Sister Marie Lorraine Bruno, I.H.M.

This month of March we think about the past year of COVID with all its dangers and the havoc it has brought to our lives, and I try to understand what God is telling us. I believe there is a message that should give us hope.

My first consideration is a definition of pandemic: I turned to Miriam-Webster. As an adjective, a pandemic is an “occurrence over a wide geographic area (such as multiple countries or continents) and typically affecting a significant proportion of its population;” as a noun it is “an outbreak … of sudden rapid growth or development.” This we know from experience.

Our present world is changing rapidly. We tend to live in isolation. COVID is contagious so no longer do we shake hands. Indeed, as a Francophile I have read that the French are beginning to forego the bise, the kiss given on the cheeks, sometimes multiple times depending upon the degree of friendship!

We keep a six-foot distance from others in stores, classrooms, workplaces, restaurants and sometimes with plastic shields! We no longer have large gatherings. Weddings, anniversaries and other celebrations are now held virtually.


There are so many changes in our daily lives, too numerous for a listing here. And these changes will probably remain whenever the pandemic has run its course.

Has the pandemic brought positive considerations? Yes! Pope Francis reminds us that “fraternity is more durable than fratricide.”

I look to Scripture. So often Jesus said: “Be not afraid. I am with you.” I turn to my neighbor and embrace him or her. Together, with Jesus, my neighbor and I, we can face the future. I turn to prayer knowing it is efficacious.

It is to St. Joseph that I pray. Why? Because he too faced a pandemic — Herod who was scourging the city. To protect Jesus and Mary he fled with them to safety. I ask him to protect us and help us to be hope-filled.

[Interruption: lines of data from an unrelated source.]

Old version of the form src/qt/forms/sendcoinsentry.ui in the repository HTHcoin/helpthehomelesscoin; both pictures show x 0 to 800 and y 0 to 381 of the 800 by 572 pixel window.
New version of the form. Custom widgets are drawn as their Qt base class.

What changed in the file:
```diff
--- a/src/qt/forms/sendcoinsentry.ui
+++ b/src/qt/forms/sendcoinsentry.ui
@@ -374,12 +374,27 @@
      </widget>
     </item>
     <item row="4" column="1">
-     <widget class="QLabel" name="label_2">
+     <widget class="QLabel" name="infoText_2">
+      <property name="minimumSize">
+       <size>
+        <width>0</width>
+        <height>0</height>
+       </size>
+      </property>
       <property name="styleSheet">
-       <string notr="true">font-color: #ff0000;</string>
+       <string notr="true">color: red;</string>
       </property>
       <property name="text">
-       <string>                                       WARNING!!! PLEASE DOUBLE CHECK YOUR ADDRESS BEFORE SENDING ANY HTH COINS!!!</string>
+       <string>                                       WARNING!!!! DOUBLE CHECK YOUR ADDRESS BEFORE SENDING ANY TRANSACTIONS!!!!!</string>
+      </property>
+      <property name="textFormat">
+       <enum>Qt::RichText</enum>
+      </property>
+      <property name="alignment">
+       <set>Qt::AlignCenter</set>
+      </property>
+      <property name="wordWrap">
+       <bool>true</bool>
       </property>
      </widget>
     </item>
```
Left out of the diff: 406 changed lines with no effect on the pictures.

For COVID, too, shall pass.

Guardian of the Child Jesus, guard us. As you protected him, protect us and guide us so that we will live holy lives.


Sister Marie Lorraine Bruno, I.H.M., is professor emerita in the Department of Art, Languages and Literature at Immaculata University.